## YOUR ASSIGNMENT
Return all the records, each one exactly as given.

(Extracted records)
━━━━━━
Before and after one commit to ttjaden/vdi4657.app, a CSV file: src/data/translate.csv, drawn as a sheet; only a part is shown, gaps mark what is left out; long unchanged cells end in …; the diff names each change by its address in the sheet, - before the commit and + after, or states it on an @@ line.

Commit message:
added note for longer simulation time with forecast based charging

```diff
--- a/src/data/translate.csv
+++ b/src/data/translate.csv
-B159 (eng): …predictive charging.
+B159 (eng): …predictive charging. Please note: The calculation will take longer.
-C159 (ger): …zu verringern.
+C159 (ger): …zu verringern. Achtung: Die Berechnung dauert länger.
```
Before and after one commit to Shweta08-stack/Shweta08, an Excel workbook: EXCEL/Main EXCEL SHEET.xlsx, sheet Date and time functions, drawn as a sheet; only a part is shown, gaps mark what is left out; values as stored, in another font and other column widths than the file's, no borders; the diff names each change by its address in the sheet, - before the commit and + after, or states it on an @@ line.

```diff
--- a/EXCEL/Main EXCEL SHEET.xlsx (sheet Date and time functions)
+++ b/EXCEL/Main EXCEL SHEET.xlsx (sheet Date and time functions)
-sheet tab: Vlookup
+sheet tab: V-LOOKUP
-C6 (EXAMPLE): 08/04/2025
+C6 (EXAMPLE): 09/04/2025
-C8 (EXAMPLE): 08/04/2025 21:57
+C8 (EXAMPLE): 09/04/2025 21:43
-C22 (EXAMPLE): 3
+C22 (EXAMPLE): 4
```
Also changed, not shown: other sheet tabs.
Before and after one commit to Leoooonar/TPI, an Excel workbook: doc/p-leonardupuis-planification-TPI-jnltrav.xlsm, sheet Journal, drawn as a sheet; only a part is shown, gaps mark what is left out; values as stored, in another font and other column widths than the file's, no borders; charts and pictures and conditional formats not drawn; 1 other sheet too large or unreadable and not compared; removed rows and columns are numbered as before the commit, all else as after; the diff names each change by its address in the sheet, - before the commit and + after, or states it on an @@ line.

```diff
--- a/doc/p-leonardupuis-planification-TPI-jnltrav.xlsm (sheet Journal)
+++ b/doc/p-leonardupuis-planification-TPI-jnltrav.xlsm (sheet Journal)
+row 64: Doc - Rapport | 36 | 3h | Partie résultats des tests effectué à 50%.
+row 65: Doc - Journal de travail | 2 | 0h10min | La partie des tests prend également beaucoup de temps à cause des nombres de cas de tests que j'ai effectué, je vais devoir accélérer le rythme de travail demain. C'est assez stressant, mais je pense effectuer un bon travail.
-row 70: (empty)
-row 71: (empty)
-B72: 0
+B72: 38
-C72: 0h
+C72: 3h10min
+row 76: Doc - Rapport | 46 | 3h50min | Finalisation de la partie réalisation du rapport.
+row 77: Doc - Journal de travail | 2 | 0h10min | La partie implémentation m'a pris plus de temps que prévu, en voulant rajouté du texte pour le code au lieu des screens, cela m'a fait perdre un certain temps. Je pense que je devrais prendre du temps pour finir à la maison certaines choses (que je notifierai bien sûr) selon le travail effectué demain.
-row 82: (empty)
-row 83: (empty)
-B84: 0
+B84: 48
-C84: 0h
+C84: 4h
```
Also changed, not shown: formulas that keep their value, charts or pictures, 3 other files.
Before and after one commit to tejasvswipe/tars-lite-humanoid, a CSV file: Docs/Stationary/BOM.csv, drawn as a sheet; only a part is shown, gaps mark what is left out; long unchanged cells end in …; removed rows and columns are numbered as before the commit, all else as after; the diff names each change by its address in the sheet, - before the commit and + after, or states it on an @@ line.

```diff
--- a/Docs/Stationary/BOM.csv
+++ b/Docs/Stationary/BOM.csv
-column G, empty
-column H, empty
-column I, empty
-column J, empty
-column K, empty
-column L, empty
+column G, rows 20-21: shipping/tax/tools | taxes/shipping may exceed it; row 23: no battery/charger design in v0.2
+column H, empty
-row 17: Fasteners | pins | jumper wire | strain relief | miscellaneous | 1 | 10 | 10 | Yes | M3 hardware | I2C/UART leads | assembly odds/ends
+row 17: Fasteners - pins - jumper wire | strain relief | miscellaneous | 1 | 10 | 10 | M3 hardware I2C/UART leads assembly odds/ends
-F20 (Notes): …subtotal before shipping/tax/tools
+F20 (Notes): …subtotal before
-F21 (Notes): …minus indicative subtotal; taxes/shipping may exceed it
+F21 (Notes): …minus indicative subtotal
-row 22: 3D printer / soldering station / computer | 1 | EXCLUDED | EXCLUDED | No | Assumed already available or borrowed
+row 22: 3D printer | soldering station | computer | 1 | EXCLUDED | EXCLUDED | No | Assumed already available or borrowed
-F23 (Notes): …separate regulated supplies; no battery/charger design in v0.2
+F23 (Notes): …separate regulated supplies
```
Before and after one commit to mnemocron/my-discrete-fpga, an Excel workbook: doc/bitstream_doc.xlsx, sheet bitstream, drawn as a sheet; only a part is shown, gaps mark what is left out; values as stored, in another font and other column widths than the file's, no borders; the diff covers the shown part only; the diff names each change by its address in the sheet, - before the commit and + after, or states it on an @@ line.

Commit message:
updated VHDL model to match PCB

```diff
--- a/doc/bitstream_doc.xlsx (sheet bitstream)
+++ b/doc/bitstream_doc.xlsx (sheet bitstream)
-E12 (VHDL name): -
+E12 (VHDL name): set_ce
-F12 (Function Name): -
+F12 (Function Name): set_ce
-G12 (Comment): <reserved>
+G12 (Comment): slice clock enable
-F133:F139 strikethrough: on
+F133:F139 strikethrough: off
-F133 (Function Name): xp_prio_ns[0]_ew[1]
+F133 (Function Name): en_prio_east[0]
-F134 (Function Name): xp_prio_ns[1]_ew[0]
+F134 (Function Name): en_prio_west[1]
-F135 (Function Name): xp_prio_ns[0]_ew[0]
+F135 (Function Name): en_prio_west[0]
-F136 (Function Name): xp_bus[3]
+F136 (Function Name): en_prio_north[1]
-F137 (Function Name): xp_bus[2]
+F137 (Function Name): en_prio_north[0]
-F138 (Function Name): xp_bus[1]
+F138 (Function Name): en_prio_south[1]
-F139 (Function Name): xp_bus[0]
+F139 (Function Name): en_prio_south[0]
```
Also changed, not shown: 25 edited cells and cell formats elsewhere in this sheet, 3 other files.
━━━━━━
## WRITTEN SOLUTION
Before and after one commit to ttjaden/vdi4657.app, a CSV file: src/data/translate.csv, drawn as a sheet; only a part is shown, gaps mark what is left out; long unchanged cells end in …; the diff names each change by its address in the sheet, - before the commit and + after, or states it on an @@ line.

Commit message:
added note for longer simulation time with forecast based charging

```diff
--- a/src/data/translate.csv
+++ b/src/data/translate.csv
-B159 (eng): …predictive charging.
+B159 (eng): …predictive charging. Please note: The calculation will take longer.
-C159 (ger): …zu verringern.
+C159 (ger): …zu verringern. Achtung: Die Berechnung dauert länger.
```
Before and after one commit to Shweta08-stack/Shweta08, an Excel workbook: EXCEL/Main EXCEL SHEET.xlsx, sheet Date and time functions, drawn as a sheet; only a part is shown, gaps mark what is left out; values as stored, in another font and other column widths than the file's, no borders; the diff names each change by its address in the sheet, - before the commit and + after, or states it on an @@ line.

```diff
--- a/EXCEL/Main EXCEL SHEET.xlsx (sheet Date and time functions)
+++ b/EXCEL/Main EXCEL SHEET.xlsx (sheet Date and time functions)
-sheet tab: Vlookup
+sheet tab: V-LOOKUP
-C6 (EXAMPLE): 08/04/2025
+C6 (EXAMPLE): 09/04/2025
-C8 (EXAMPLE): 08/04/2025 21:57
+C8 (EXAMPLE): 09/04/2025 21:43
-C22 (EXAMPLE): 3
+C22 (EXAMPLE): 4
```
Also changed, not shown: other sheet tabs.
Before and after one commit to Leoooonar/TPI, an Excel workbook: doc/p-leonardupuis-planification-TPI-jnltrav.xlsm, sheet Journal, drawn as a sheet; only a part is shown, gaps mark what is left out; values as stored, in another font and other column widths than the file's, no borders; charts and pictures and conditional formats not drawn; 1 other sheet too large or unreadable and not compared; removed rows and columns are numbered as before the commit, all else as after; the diff names each change by its address in the sheet, - before the commit and + after, or states it on an @@ line.

```diff
--- a/doc/p-leonardupuis-planification-TPI-jnltrav.xlsm (sheet Journal)
+++ b/doc/p-leonardupuis-planification-TPI-jnltrav.xlsm (sheet Journal)
+row 64: Doc - Rapport | 36 | 3h | Partie résultats des tests effectué à 50%.
+row 65: Doc - Journal de travail | 2 | 0h10min | La partie des tests prend également beaucoup de temps à cause des nombres de cas de tests que j'ai effectué, je vais devoir accélérer le rythme de travail demain. C'est assez stressant, mais je pense effectuer un bon travail.
-row 70: (empty)
-row 71: (empty)
-B72: 0
+B72: 38
-C72: 0h
+C72: 3h10min
+row 76: Doc - Rapport | 46 | 3h50min | Finalisation de la partie réalisation du rapport.
+row 77: Doc - Journal de travail | 2 | 0h10min | La partie implémentation m'a pris plus de temps que prévu, en voulant rajouté du texte pour le code au lieu des screens, cela m'a fait perdre un certain temps. Je pense que je devrais prendre du temps pour finir à la maison certaines choses (que je notifierai bien sûr) selon le travail effectué demain.
-row 82: (empty)
-row 83: (empty)
-B84: 0
+B84: 48
-C84: 0h
+C84: 4h
```
Also changed, not shown: formulas that keep their value, charts or pictures, 3 other files.
Before and after one commit to tejasvswipe/tars-lite-humanoid, a CSV file: Docs/Stationary/BOM.csv, drawn as a sheet; only a part is shown, gaps mark what is left out; long unchanged cells end in …; removed rows and columns are numbered as before the commit, all else as after; the diff names each change by its address in the sheet, - before the commit and + after, or states it on an @@ line.

```diff
--- a/Docs/Stationary/BOM.csv
+++ b/Docs/Stationary/BOM.csv
-column G, empty
-column H, empty
-column I, empty
-column J, empty
-column K, empty
-column L, empty
+column G, rows 20-21: shipping/tax/tools | taxes/shipping may exceed it; row 23: no battery/charger design in v0.2
+column H, empty
-row 17: Fasteners | pins | jumper wire | strain relief | miscellaneous | 1 | 10 | 10 | Yes | M3 hardware | I2C/UART leads | assembly odds/ends
+row 17: Fasteners - pins - jumper wire | strain relief | miscellaneous | 1 | 10 | 10 | M3 hardware I2C/UART leads assembly odds/ends
-F20 (Notes): …subtotal before shipping/tax/tools
+F20 (Notes): …subtotal before
-F21 (Notes): …minus indicative subtotal; taxes/shipping may exceed it
+F21 (Notes): …minus indicative subtotal
-row 22: 3D printer / soldering station / computer | 1 | EXCLUDED | EXCLUDED | No | Assumed already available or borrowed
+row 22: 3D printer | soldering station | computer | 1 | EXCLUDED | EXCLUDED | No | Assumed already available or borrowed
-F23 (Notes): …separate regulated supplies; no battery/charger design in v0.2
+F23 (Notes): …separate regulated supplies
```
Before and after one commit to mnemocron/my-discrete-fpga, an Excel workbook: doc/bitstream_doc.xlsx, sheet bitstream, drawn as a sheet; only a part is shown, gaps mark what is left out; values as stored, in another font and other column widths than the file's, no borders; the diff covers the shown part only; the diff names each change by its address in the sheet, - before the commit and + after, or states it on an @@ line.

Commit message:
updated VHDL model to match PCB

```diff
--- a/doc/bitstream_doc.xlsx (sheet bitstream)
+++ b/doc/bitstream_doc.xlsx (sheet bitstream)
-E12 (VHDL name): -
+E12 (VHDL name): set_ce
-F12 (Function Name): -
+F12 (Function Name): set_ce
-G12 (Comment): <reserved>
+G12 (Comment): slice clock enable
-F133:F139 strikethrough: on
+F133:F139 strikethrough: off
-F133 (Function Name): xp_prio_ns[0]_ew[1]
+F133 (Function Name): en_prio_east[0]
-F134 (Function Name): xp_prio_ns[1]_ew[0]
+F134 (Function Name): en_prio_west[1]
-F135 (Function Name): xp_prio_ns[0]_ew[0]
+F135 (Function Name): en_prio_west[0]
-F136 (Function Name): xp_bus[3]
+F136 (Function Name): en_prio_north[1]
-F137 (Function Name): xp_bus[2]
+F137 (Function Name): en_prio_north[0]
-F138 (Function Name): xp_bus[1]
+F138 (Function Name): en_prio_south[1]
-F139 (Function Name): xp_bus[0]
+F139 (Function Name): en_prio_south[0]
```
Also changed, not shown: 25 edited cells and cell formats elsewhere in this sheet, 3 other files.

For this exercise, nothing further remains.